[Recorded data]
_____

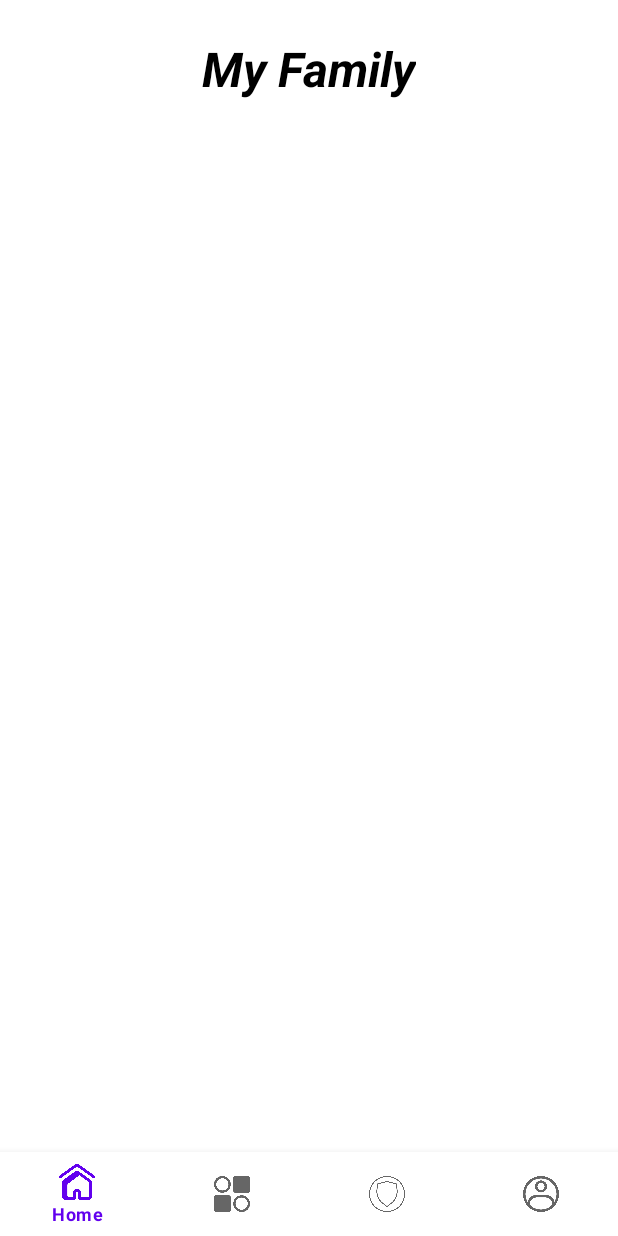
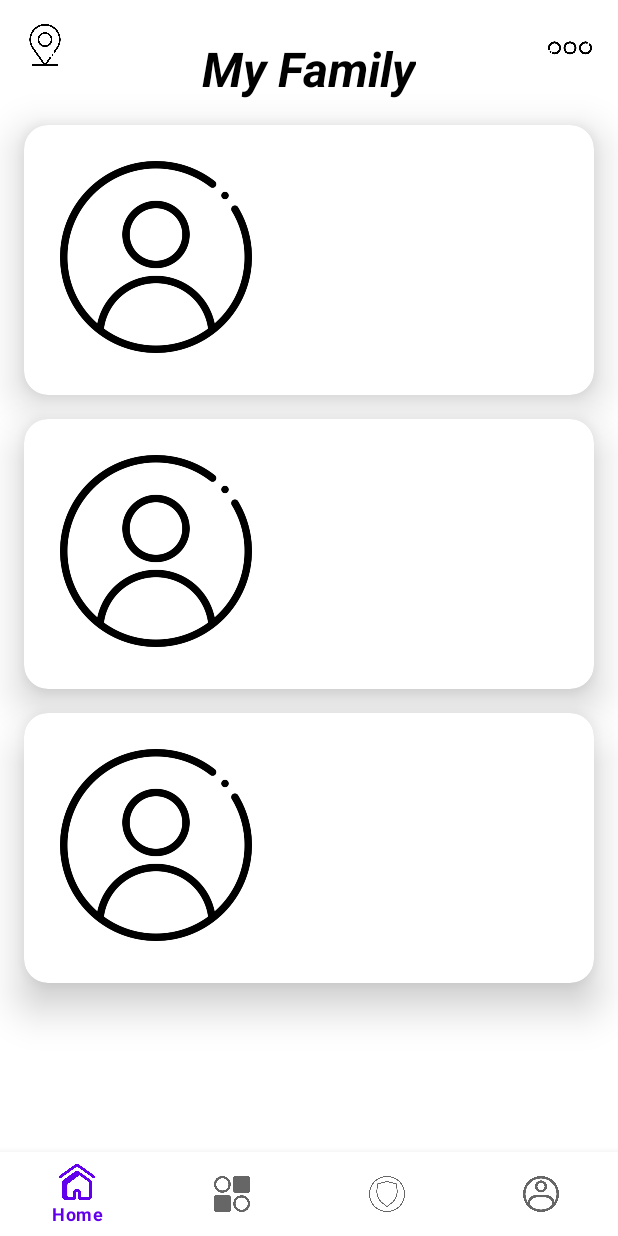
Before and after one commit to kaushiktarun05/FamTrac, an Android app: the fragment HomeFragment placed in its activity, on a phone screen of 412 x 824 dp. Run offline under Robolectric (Android 15) with nearby library versions, the phone set to English and light mode, and no system bars.

Commit message:
icons added

```diff
--- a/app/src/main/res/layout/fragment_dashboard.xml
+++ b/app/src/main/res/layout/fragment_dashboard.xml
@@ -3,6 +3,7 @@
     xmlns:tools="http://schemas.android.com/tools"
     android:layout_width="match_parent"
     android:layout_height="match_parent"
+    android:backgroundTint="@color/darker_gray"
     xmlns:app="http://schemas.android.com/apk/res-auto"
     tools:context=".DashboardFragment">
 
--- a/app/src/main/res/layout/fragment_guard.xml
+++ b/app/src/main/res/layout/fragment_guard.xml
@@ -2,6 +2,7 @@
 <androidx.constraintlayout.widget.ConstraintLayout xmlns:android="http://schemas.android.com/apk/res/android"
     xmlns:app="http://schemas.android.com/apk/res-auto"
     xmlns:tools="http://schemas.android.com/tools"
+    android:backgroundTint="@color/darker_gray"
     android:layout_width="match_parent"
     android:layout_height="match_parent"
     tools:ignore="DuplicateIds">
--- a/app/src/main/res/layout/fragment_home.xml
+++ b/app/src/main/res/layout/fragment_home.xml
@@ -3,8 +3,10 @@
     xmlns:tools="http://schemas.android.com/tools"
     android:layout_width="match_parent"
     android:layout_height="match_parent"
+    android:backgroundTint="@color/darker_gray"
     xmlns:app="http://schemas.android.com/apk/res-auto"
     tools:context=".HomeFragment">
+
 
 
     <TextView
@@ -20,4 +22,87 @@
         app:layout_constraintStart_toStartOf="parent"
         app:layout_constraintTop_toTopOf="parent" />
 
+    <com.google.android.material.card.MaterialCardView
+        app:cardElevation="16dp"
+        android:id="@+id/card_one"
+        android:layout_width="match_parent"
+        android:layout_height="180dp"
+        android:layout_margin="16dp"
+        app:cardBackgroundColor="#FFF"
+        app:cardCornerRadius="16dp"
+        app:layout_constraintTop_toBottomOf="@+id/textView"
+        tools:layout_editor_absoluteX="16dp" >
+
+        <ImageView
+            android:layout_width="128dp"
+            android:layout_height="128dp"
+            android:layout_margin="24dp"
+            android:elevation="16dp"
+            android:src="@drawable/ic_profilephoto" />
+
+    </com.google.android.material.card.MaterialCardView>
+
+
+    <com.google.android.material.card.MaterialCardView
+        app:cardElevation="16dp"
+        android:id="@+id/card_two"
+        android:layout_width="match_parent"
+        android:layout_height="180dp"
+        android:layout_margin="16dp"
+        app:cardBackgroundColor="#FFF"
+        app:cardCornerRadius="16dp"
+        app:layout_constraintTop_toBottomOf="@+id/card_one"
+        tools:layout_editor_absoluteX="16dp" >
+
+        <ImageView
+            android:layout_width="128dp"
+            android:layout_height="128dp"
+            android:layout_margin="24dp"
+            android:elevation="16dp"
+            android:src="@drawable/ic_profilephoto" />
+    </com.google.android.material.card.MaterialCardView>
+
+    <com.google.android.material.card.MaterialCardView
+        app:cardElevation="16dp"
+        android:id="@+id/card_three"
+        android:layout_width="match_parent"
+        android:layout_height="180dp"
+        android:layout_margin="16dp"
+        app:cardBackgroundColor="#FFF"
+        app:cardCornerRadius="16dp"
+        app:layout_constraintTop_toBottomOf="@+id/card_two"
+        tools:layout_editor_absoluteX="16dp" >
+
+        <ImageView
+            android:layout_width="128dp"
+            android:layout_height="128dp"
+            android:elevation="16dp"
+            android:src="@drawable/ic_profilephoto"
+            android:layout_margin="24dp"
+
+            />
+    </com.google.android.material.card.MaterialCardView>
+
+
+    <ImageView
+        android:layout_width="32dp"
+        android:layout_height="32dp"
+        android:elevation="16dp"
+        android:src="@drawable/ic_dots"
+        app:layout_constraintEnd_toEndOf="parent"
+        app:layout_constraintTop_toTopOf="parent"
+        android:layout_margin="16dp"
+        />
+
+    <ImageView
+        android:layout_width="28dp"
+        android:layout_height="28dp"
+        android:layout_margin="16dp"
+        android:elevation="16dp"
+        app:layout_constraintTop_toTopOf="parent"
+        app:layout_constraintStart_toStartOf="parent"
+        android:src="@drawable/ic_mapicon"
+        />
+
+
 </androidx.constraintlayout.widget.ConstraintLayout>
--- a/app/src/main/res/layout/fragment_profile.xml
+++ b/app/src/main/res/layout/fragment_profile.xml
@@ -3,6 +3,7 @@
     xmlns:tools="http://schemas.android.com/tools"
     android:layout_width="match_parent"
     android:layout_height="match_parent"
+    android:backgroundTint="@color/darker_gray"
     xmlns:app="http://schemas.android.com/apk/res-auto"
     tools:context=".ProfileFragment">
 
```
Also changed, not shown: app/src/main/res/drawable/ic_dots.png (added), app/src/main/res/drawable/ic_mapicon.png (added), app/src/main/res/drawable/ic_profilephoto.png (added).
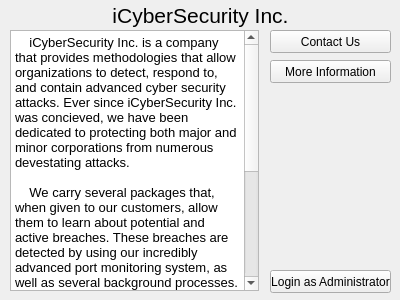
Qt form mainwindow.ui (OverworldLord/pxgic) before a commit.
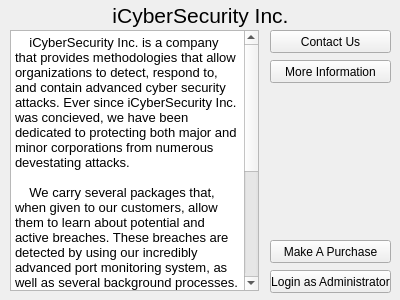
The same form after that commit.

What changed in the file:
```diff
--- a/mainwindow.ui
+++ b/mainwindow.ui
@@ -87,6 +87,19 @@
      <string>More Information</string>
     </property>
    </widget>
+   <widget class="QPushButton" name="pushButton_4">
+    <property name="geometry">
+     <rect>
+      <x>270</x>
+      <y>240</y>
+      <width>121</width>
+      <height>23</height>
+     </rect>
+    </property>
+    <property name="text">
+     <string>Make A Purchase</string>
+    </property>
+   </widget>
   </widget>
  </widget>
  <layoutdefault spacing="6" margin="11"/>
```
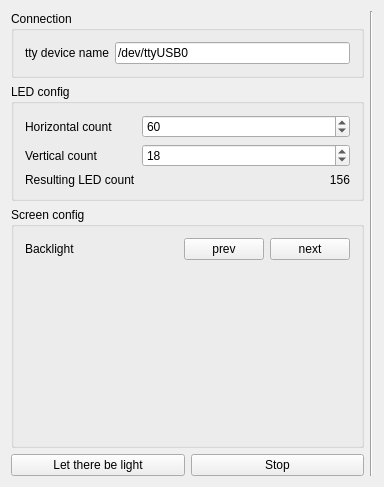
Old version of the form ambilight-gui/mainwindow.ui in the repository enra64/PalliLux.
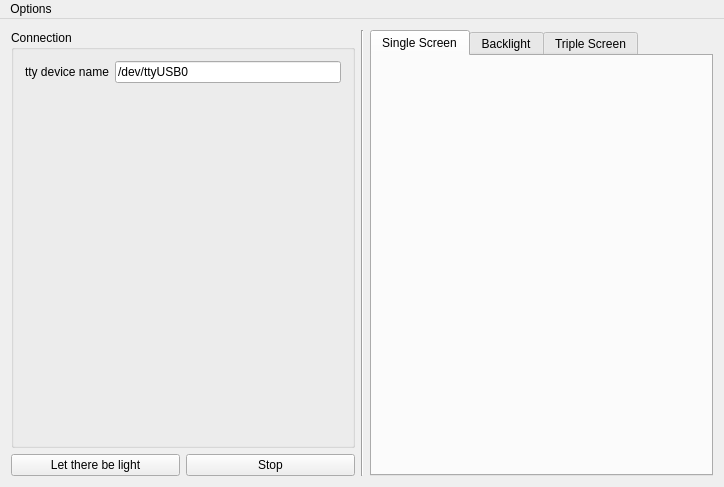
New version of the form. Custom widgets are drawn as their Qt base class.

Patch:
```diff
--- a/ambilight-gui/mainwindow.ui
+++ b/ambilight-gui/mainwindow.ui
@@ -6,7 +6,7 @@
    <rect>
     <x>0</x>
     <y>0</y>
-    <width>384</width>
+    <width>724</width>
     <height>487</height>
    </rect>
   </property>
@@ -40,134 +40,6 @@
         </layout>
        </widget>
       </item>
-      <item>
-       <widget class="QGroupBox" name="groupBox_2">
-        <property name="title">
-         <string>LED config</string>
-        </property>
-        <layout class="QFormLayout" name="formLayout_2">
-         <item row="0" column="0">
-          <widget class="QLabel" name="label">
-           <property name="text">
-            <string>Horizontal count</string>
-           </property>
-          </widget>
-         </item>
-         <item row="0" column="1">
-          <widget class="QSpinBox" name="xLedSpin">
-           <property name="suffix">
-            <string/>
-           </property>
-           <property name="maximum">
-            <number>1000000</number>
-           </property>
-           <property name="value">
-            <number>60</number>
-           </property>
-          </widget>
-         </item>
-         <item row="1" column="0">
-          <widget class="QLabel" name="label_2">
-           <property name="text">
-            <string>Vertical count</string>
-           </property>
-          </widget>
-         </item>
-         <item row="1" column="1">
-          <widget class="QSpinBox" name="yLedSpin">
-           <property name="suffix">
-            <string/>
-           </property>
-           <property name="maximum">
-            <number>1000000</number>
-           </property>
-           <property name="value">
-            <number>18</number>
-           </property>
-          </widget>
-         </item>
-         <item row="2" column="0">
-          <widget class="QLabel" name="label_4">
-           <property name="text">
-            <string>Resulting LED count</string>
-           </property>
-          </widget>
-         </item>
-         <item row="2" column="1">
-          <widget class="QLabel" name="ledCountLabel">
-           <property name="text">
-            <string>156</string>
-           </property>
-           <property name="alignment">
-            <set>Qt::AlignRight|Qt::AlignTrailing|Qt::AlignVCenter</set>
-           </property>
-          </widget>
-         </item>
-        </layout>
-       </widget>
-      </item>
-      <item>
-       <widget class="QGroupBox" name="configGroupBox">
-        <property name="title">
-         <string>Screen config</string>
-        </property>
-        <layout class="QVBoxLayout" name="verticalLayout_2">
-         <item>
-          <layout class="QHBoxLayout" name="configStackControlLayout">
-           <item>
-            <widget class="QLabel" name="configStackLabel">
-             <property name="sizePolicy">
-              <sizepolicy hsizetype="Expanding" vsizetype="Preferred">
-               <horstretch>0</horstretch>
-               <verstretch>0</verstretch>
-              </sizepolicy>
-             </property>
-             <property name="text">
-              <string>Backlight</string>
-             </property>
-            </widget>
-           </item>
-           <item>
-            <widget class="QPushButton" name="configStackPrevButton">
-             <property name="sizePolicy">
-              <sizepolicy hsizetype="Fixed" vsizetype="Fixed">
-               <horstretch>0</horstretch>
-               <verstretch>0</verstretch>
-              </sizepolicy>
-             </property>
-             <property name="text">
-              <string>prev</string>
-             </property>
-            </widget>
-           </item>
-           <item>
-            <widget class="QPushButton" name="configStackNextButton">
-             <property name="sizePolicy">
-              <sizepolicy hsizetype="Fixed" vsizetype="Fixed">
-               <horstretch>0</horstretch>
-               <verstretch>0</verstretch>
-              </sizepolicy>
-             </property>
-             <property name="text">
-              <string>next</string>
-             </property>
-            </widget>
-           </item>
-          </layout>
-         </item>
-         <item>
-          <widget class="QStackedWidget" name="configStack">
-           <property name="currentIndex">
-            <number>2</number>
-           </property>
-           <widget class="SingleScreenConfigPage" name="page"/>
-           <widget class="TripleScreenConfigPage" name="page_2"/>
-           <widget class="BacklightConfigPage" name="page_3"/>
-          </widget>
-         </item>
-        </layout>
-       </widget>
-      </item>
       <item>
        <layout class="QHBoxLayout" name="horizontalLayout">
         <item>
@@ -198,8 +70,52 @@
     <item>
      <layout class="QGridLayout" name="controlWidgetContainer"/>
     </item>
+    <item>
+     <widget class="QTabWidget" name="configTabHost">
+      <property name="currentIndex">
+       <number>0</number>
+      </property>
+      <widget class="SingleScreenConfigPage" name="tab">
+       <attribute name="title">
+        <string>Single Screen</string>
+       </attribute>
+      </widget>
+      <widget class="BacklightConfigPage" name="tab_2">
+       <attribute name="title">
+        <string>Backlight</string>
+       </attribute>
+      </widget>
+      <widget class="TripleScreenConfigPage" name="tab_3">
+       <attribute name="title">
+        <string>Triple Screen</string>
+       </attribute>
+      </widget>
+     </widget>
+    </item>
    </layout>
   </widget>
+  <widget class="QMenuBar" name="menuBar">
+   <property name="geometry">
+    <rect>
+     <x>0</x>
+     <y>0</y>
+     <width>724</width>
+     <height>22</height>
+    </rect>
+   </property>
+   <widget class="QMenu" name="menuOptions">
+    <property name="title">
+     <string>Options</string>
+    </property>
+    <addaction name="actionLED_Configuration"/>
+   </widget>
+   <addaction name="menuOptions"/>
+  </widget>
+  <action name="actionLED_Configuration">
+   <property name="text">
+    <string>LED Configuration</string>
+   </property>
+  </action>
  </widget>
  <layoutdefault spacing="6" margin="11"/>
  <customwidgets>
```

_____

• PROBLEM DETAILS
Look through the entries above, and wherever a line holds the string "context", copy it.

• YOUR SOLUTION
     tools:context=".DashboardFragment">
     tools:context=".HomeFragment">
     tools:context=".ProfileFragment">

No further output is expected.